Charles Ryan, MD: Back to our case. He has a PSA [prostate-specific antigen] level of 25 ng/mL at the beginning. He goes on ADT [androgen deprivation therapy] and gets chemotherapy. At the end of 6 cycles, the PSA is down quite a bit. It’s not normalized, but it’s 6.2 ng/mL. He’s followed and presumably does quite well because we don’t hear anything from him, and 2 years after that he comes back, his PSA is rising, and he’s on ADT at this time. PSA is 10.8 ng/mL. He’s followed for a bit, and he does ultimately develop worsening symptoms and a rising PSA of 21.4 ng/mL, with a relatively rapid PSA doubling time of about 5.1 months, and he has no new bone lesions that show on imaging.
While this sounds very straightforward, there’s a lot of nuance actually in what’s going on with this case.

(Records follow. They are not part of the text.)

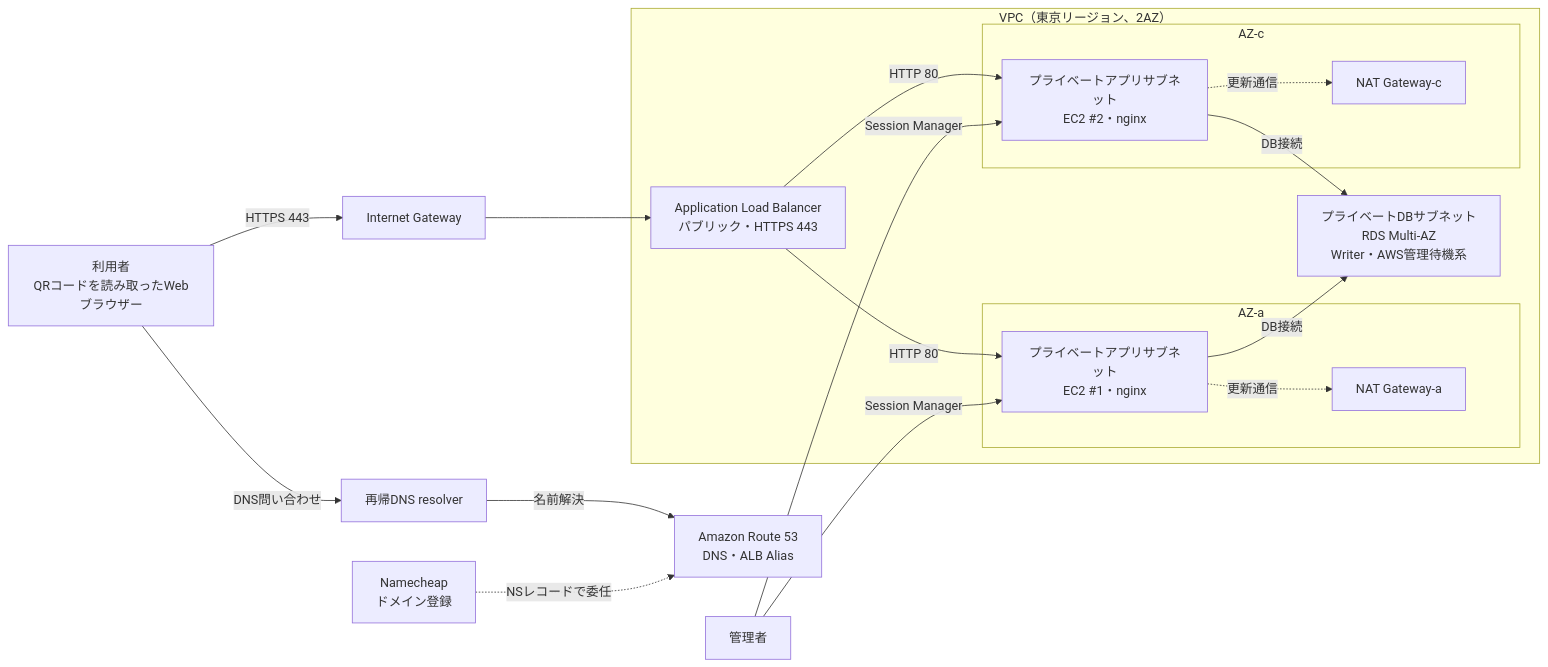
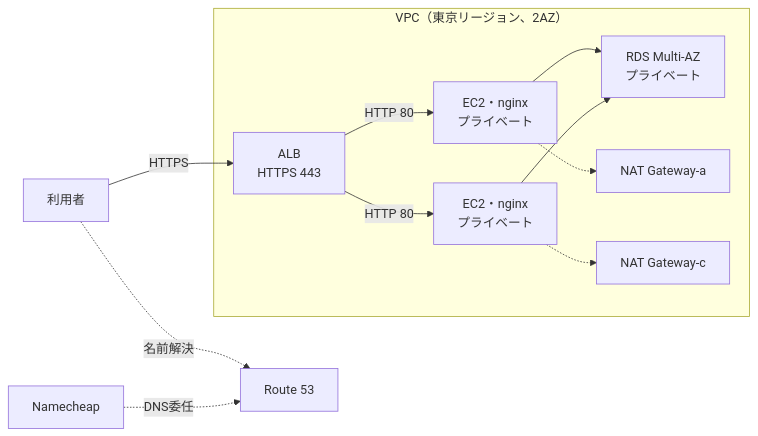
One commit to 25yc0102-png/sotsugyo-project changed the diagram in インフラ基本設計.md. Above: the diagram before and after it, drawn with Mermaid. The commit also changed other lines of this file, not shown here.

````diff
--- a/インフラ基本設計.md
+++ b/インフラ基本設計.md
@@ -39,40 +18,25 @@
 ```mermaid
 flowchart LR
-    user["利用者<br/>QRコードを読み取ったWebブラウザー"]
-    resolver["再帰DNS resolver"]
-    registrar["Namecheap<br/>ドメイン登録"]
-    route53["Amazon Route 53<br/>DNS・ALB Alias"]
-    igw["Internet Gateway"]
-
-    user -->|DNS問い合わせ| resolver
-    resolver -->|名前解決| route53
-    registrar -.->|NSレコードで委任| route53
-    user -->|HTTPS 443| igw
+    user["利用者"]
+    dns["Route 53"]
+    registrar["Namecheap"]
+    alb["ALB<br/>HTTPS 443"]
 
     subgraph vpc["VPC（東京リージョン、2AZ）"]
-        alb["Application Load Balancer<br/>パブリック・HTTPS 443"]
-
-        subgraph az_a["AZ-a"]
-            nat_a["NAT Gateway-a"]
-            ec2_a["プライベートアプリサブネット<br/>EC2 #1・nginx"]
-        end
-
-        subgraph az_c["AZ-c"]
-            nat_c["NAT Gateway-c"]
-            ec2_c["プライベートアプリサブネット<br/>EC2 #2・nginx"]
-        end
-
-        rds["プライベートDBサブネット<br/>RDS Multi-AZ<br/>Writer・AWS管理待機系"]
-
-        alb -->|HTTP 80| ec2_a
-        alb -->|HTTP 80| ec2_c
-        ec2_a -->|DB接続| rds
-        ec2_c -->|DB接続| rds
-        ec2_a -.->|更新通信| nat_a
-        ec2_c -.->|更新通信| nat_c
+        ec2a["EC2・nginx<br/>プライベート"]
+        ec2c["EC2・nginx<br/>プライベート"]
+        rds["RDS Multi-AZ<br/>プライベート"]
+        nat_a["NAT Gateway-a"]
+        nat_c["NAT Gateway-c"]
+        alb -->|HTTP 80| ec2a
+        alb -->|HTTP 80| ec2c
+        ec2a --> rds
+        ec2c --> rds
+        ec2a -.-> nat_a
+        ec2c -.-> nat_c
     end
 
-    igw --> alb
-    admin["管理者"] -->|Session Manager| ec2_a
-    admin -->|Session Manager| ec2_c
+    user -->|HTTPS| alb
+    user -.->|名前解決| dns
+    registrar -.->|DNS委任| dns
 ```
````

Should we have followed this patient when he presented with a PSA of 10.8 ng/mL? Should we have started abiraterone on him at that time? Is it appropriate to wait for a patient to develop symptoms before we initiate a new treatment? These are all reasonable questions. However, the use of abiraterone in the CRPC [castration-resistant prostate cancer] setting in an asymptomatic patient is well justified, for 10 years or so, based on the Cougar Biotechnology COU-AA-302 study that led to the approval of abiraterone in that setting. Enzalutamide similarly was demonstrated to have very similar benefits in this setting. So it would have been very reasonable to initiate abiraterone as a PSA of 10.8 ng/mL.
It is a little dismaying that by waiting 5 months, the patient went from being asymptomatic to symptomatic, but that does happen of course. In conversation with patients, many patients choose to wait. They don’t want to be burdened with further therapies. They’re afraid of the monitoring. They don’t want adverse effects. They don’t want the added cost.
Ultimately that is a conversation that takes place between you and your patient about when to consider for therapy. Suffice it to say this patient then starts on abiraterone with a standard dosage of 100,000 mg a day, with prednisone 5 mg twice daily. That is the standard treatment for CRPC. The truth is, we have relatively little data and no real phase 3 data on the efficacy of abiraterone in the setting of CRPC, in which the patient received docetaxel for CSPC [castration-specific prostate cancer], because it remains something of a new clinical space.
But we can still have reasonable expectations for success of this therapy. When I counsel a patient about the use of abiraterone in this setting, I’ll typically offer him an estimate of about a 75% of likelihood that his PSA will go down to 50% or greater and that he’ll be able to be on this treatment for anywhere from 1½ to 2 years based on the depth of that PSA response.
However, in this case he fits into the 25% or 30% or so who may have had an initial reduction in abiraterone, but the PSA continues to rise. He gets a less-than-average benefit from abiraterone in this setting. The PSA ultimately was 30.2 ng/mL, and an abdominal pelvis CT [computed tomography] scan shows multiple new liver lesions. One new vertebral lesion and 1 new appendicular lesion along the spine or the sternum.
This again brings up a little bit of nuance. Recall that when we went back, when his PSA began to rise after the docetaxel, we did a bone scan and saw no new lesions on imaging. It’s very typical that a patient will develop a worsening of disease with a rising PSA but no new bone lesions. That’s what we saw in the beginning. But now when we see this patient developing new boney lesion, that meets our standard academic criteria for radiographic progression, and it also puts him in a position where he is experiencing perhaps more rapid disease progression. Most notably he’s now developed liver metastases, which puts him in a fairly adverse prognostic category.
Even though his PSA is not that high—it’s only 30 ng/mL—we’re seeing a lot of new lesions develop. This does bring up some other concerns that are emerging in the field. Should we biopsy 1 of these liver lesions? While there is very little likelihood that this is not prostate cancer, I believe that over time we’re going to develop a more nuanced understanding of the various histological forms of prostate cancer that can evolve under the treatment pressure of drugs like abiraterone, enzalutamide, or even chemotherapy.
We now know that maybe 20% to 30% of patients in this setting will harbor a neuroendocrine-type disease, or neuroendocrine prostate cancer, which will sometimes be abbreviated as NEPC. This is different from small-cell prostate cancer, which is a very rare disease that is present in maybe 1% of prostate cancer patients. It is generally not associated with hormonal responses and resembles the same types of clinical issues you see when you confront the small-cell cancer in the lung; for example, simply that this is developing in the prostate. The neuroendocrine prostate cancer could be something that is developing here.
We also know through recent publications, for example, that patients developing rapidly progressive disease in the context of what we’d call a relatively low PSA is associated with worse prognosis. And there have been recent publications demonstrating that, showing data on that point, which is something we assumed all along.
Transcript edited for clarity.
Case: A 67-Year-Old Male with Metastatic Castrate-Sensitive Prostate Cancer
Treatment and Follow-Up